Ventriculostomy (6563)

Ventriculostomy (6563) - Clinical Hub, Patient Education, Health and Nutrition Facts For You, Neuro, Rehab

6563






Ventriculostomy

What is a ventriculostomy?
A ventriculostomy is a device that
drains excess cerebrospinal fluid from
the head. It is also used to measure
the pressure in the head (referred to as
ICP, intracranial pressure). The
system is made up of a small tube,
drainage bag, and monitor.
Sometimes the ventriculostomy is
called a “ventric” for short.
Excess CSF and blood can build up in
your head after brain surgery, a head
injury, or a ruptured aneurysm. This
can create extreme pressure on the
brain. The fluid pushes against brain
tissue and slows the blood flow. The
brain needs a constant supply of
oxygen and nutrients to work well. If
your brain doesn’t receive enough
oxygen and nutrients through the
blood mental status may decline and
brain tissue may be damaged. The
ventriculostomy allows the healthcare
team to drain off excess fluid.

How is a ventriculostomy placed?
The doctor will place the ventric
either during surgery in the operating
room or, hospital room. The
procedure takes less than an hour and
does not require general anesthesia.
Medication will be used if needed to
prevent pain. A small area of the
head will be shaved and cleaned. A
cloth drape will be placed over the
head to keep the area sterile. After
numbing the scalp, the doctor will
make a small hole in the top of your
head. Then, a narrow plastic tube will
be placed into the ventricle of the
brain. This tube is connected to a
drainage bag and monitoring system
allowing the healthcare team to
observe the head pressures and drain
off excess fluid from the brain as
needed. The tube will be held in
place with some stitches. It may be
covered with a dressing to keep it
clean.



What can I expect?
Your nurse will:
ξ Check the drain
ξ Monitor the pressure.
ξ Drain off any extra fluid
ξ Adjust the position of the drain
ξ Check the dressing for leakage
and signs of infection

The nurse will also do a neurological
exam by asking questions; such as
“stick out your tongue”, “hold up your
arms” and “show your teeth”. While
these questions and exercises may
seem silly, they all provide the nurse
with information about the function of
your brain.

The doctor may draw fluid samples
from the drain to send to the lab to
test for infection. This is routine. If
you get an infection, the doctor will
treat you with antibiotics.

Do not touch your ventric while it is
in place. Touching it may cause it to
fall out, lead to infection, bleeding, or
excessive drainage of fluid. Always
ask the nurse to help with moving
around, problems with the dressing, or
itching at the site.
Do not allow family or others to
adjust the bed’s position or touch your
drain. Only the nurse or doctor may
safely use your ventriculostomy.
Never move the head of the bed up or
down without help from the nurse. It
could cause fluid to drain out of the
head, causing a severe headache. The
nurse needs to clamp the drain and
adjust the level of the ventric
whenever the position of the head is
changed.
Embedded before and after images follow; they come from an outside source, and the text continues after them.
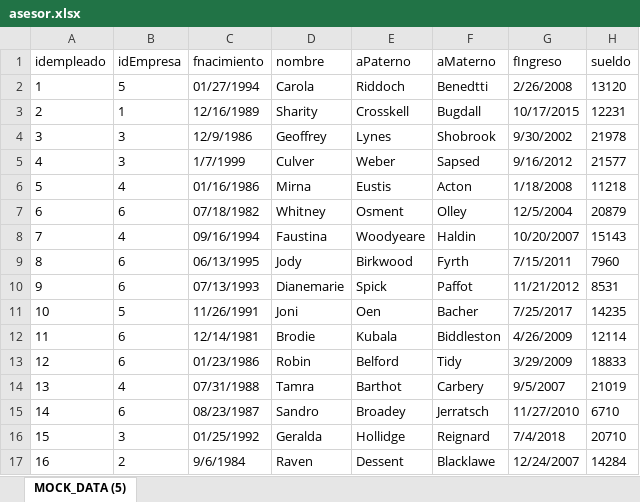
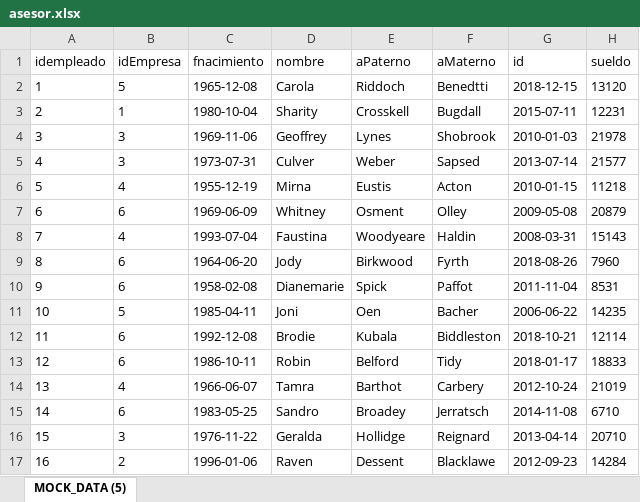
Before and after one commit to Lechuga194/Proyecto-inmobiliaria-20192, an Excel workbook: ProyectoFinal/05 Poblacion/asesor.xlsx, sheet MOCK_DATA (5), drawn as a sheet; only a part is shown; values as stored, in another font and other column widths than the file's, no borders; the diff covers the shown part only; the diff names each change by its address in the sheet, - before the commit and + after, or states it on an @@ line.

```diff
--- a/ProyectoFinal/05 Poblacion/asesor.xlsx (sheet MOCK_DATA (5))
+++ b/ProyectoFinal/05 Poblacion/asesor.xlsx (sheet MOCK_DATA (5))
-G1: fIngreso
+G1: id
-C2 (fnacimiento): 01/27/1994
+C2 (fnacimiento): 1965-12-08
-G2 (id): 2/26/2008
+G2 (id): 2018-12-15
-C3 (fnacimiento): 12/16/1989
+C3 (fnacimiento): 1980-10-04
-G3 (id): 10/17/2015
+G3 (id): 2015-07-11
-C4 (fnacimiento): 12/9/1986
+C4 (fnacimiento): 1969-11-06
-G4 (id): 9/30/2002
+G4 (id): 2010-01-03
-C5 (fnacimiento): 1/7/1999
+C5 (fnacimiento): 1973-07-31
-G5 (id): 9/16/2012
+G5 (id): 2013-07-14
-C6 (fnacimiento): 01/16/1986
+C6 (fnacimiento): 1955-12-19
-G6 (id): 1/18/2008
+G6 (id): 2010-01-15
-C7 (fnacimiento): 07/18/1982
+C7 (fnacimiento): 1969-06-09
-G7 (id): 12/5/2004
+G7 (id): 2009-05-08
-C8 (fnacimiento): 09/16/1994
+C8 (fnacimiento): 1993-07-04
-G8 (id): 10/20/2007
+G8 (id): 2008-03-31
-C9 (fnacimiento): 06/13/1995
+C9 (fnacimiento): 1964-06-20
-G9 (id): 7/15/2011
+G9 (id): 2018-08-26
-C10 (fnacimiento): 07/13/1993
+C10 (fnacimiento): 1958-02-08
-G10 (id): 11/21/2012
+G10 (id): 2011-11-04
-C11 (fnacimiento): 11/26/1991
+C11 (fnacimiento): 1985-04-11
-G11 (id): 7/25/2017
+G11 (id): 2006-06-22
-C12 (fnacimiento): 12/14/1981
+C12 (fnacimiento): 1992-12-08
-G12 (id): 4/26/2009
+G12 (id): 2018-10-21
-C13 (fnacimiento): 01/23/1986
+C13 (fnacimiento): 1986-10-11
-G13 (id): 3/29/2009
+G13 (id): 2018-01-17
-C14 (fnacimiento): 07/31/1988
+C14 (fnacimiento): 1966-06-07
-G14 (id): 9/5/2007
+G14 (id): 2012-10-24
-C15 (fnacimiento): 08/23/1987
+C15 (fnacimiento): 1983-05-25
-G15 (id): 11/27/2010
+G15 (id): 2014-11-08
-C16 (fnacimiento): 01/25/1992
+C16 (fnacimiento): 1976-11-22
-G16 (id): 7/4/2018
+G16 (id): 2013-04-14
-C17 (fnacimiento): 9/6/1984
+C17 (fnacimiento): 1996-01-06
-G17 (id): 12/24/2007
+G17 (id): 2012-09-23
```
Also changed, not shown: 68 edited cells elsewhere in this sheet, ProyectoFinal/05 Poblacion/casa.xlsx, ProyectoFinal/05 Poblacion/departamento.xlsx, 40 other files.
The doctor will decide when it’s safe
to take the ventriculostomy out.
When it’s time, the doctor will
remove the stitches and carefully pull
the tube out. It will not hurt and takes
only a minute. A dressing will be
placed over the site. The nurse will
watch it for drainage and infection.
Sometimes, a staple or two may be
needed to keep the site from draining.

Talk to your healthcare team. Ask
questions and express concerns about
the drain. Talking with the doctor and
nurse will give you a better
understanding of both the ventric and
the road to recovery.








Your health care team may have given you this information as part of your care. If so, please use it and call if you
have any questions. If this information was not given to you as part of your care, please check with your doctor. This
is not medical advice. This is not to be used for diagnosis or treatment of any medical condition. Because each
person’s health needs are different, you should talk with your doctor or others on your health care team when using
this information. If you have an emergency, please call 911. Copyright 2/2017 University of Wisconsin Hospitals
and Clinics Authority. All rights reserved. Produced by the Department of Nursing HF#6563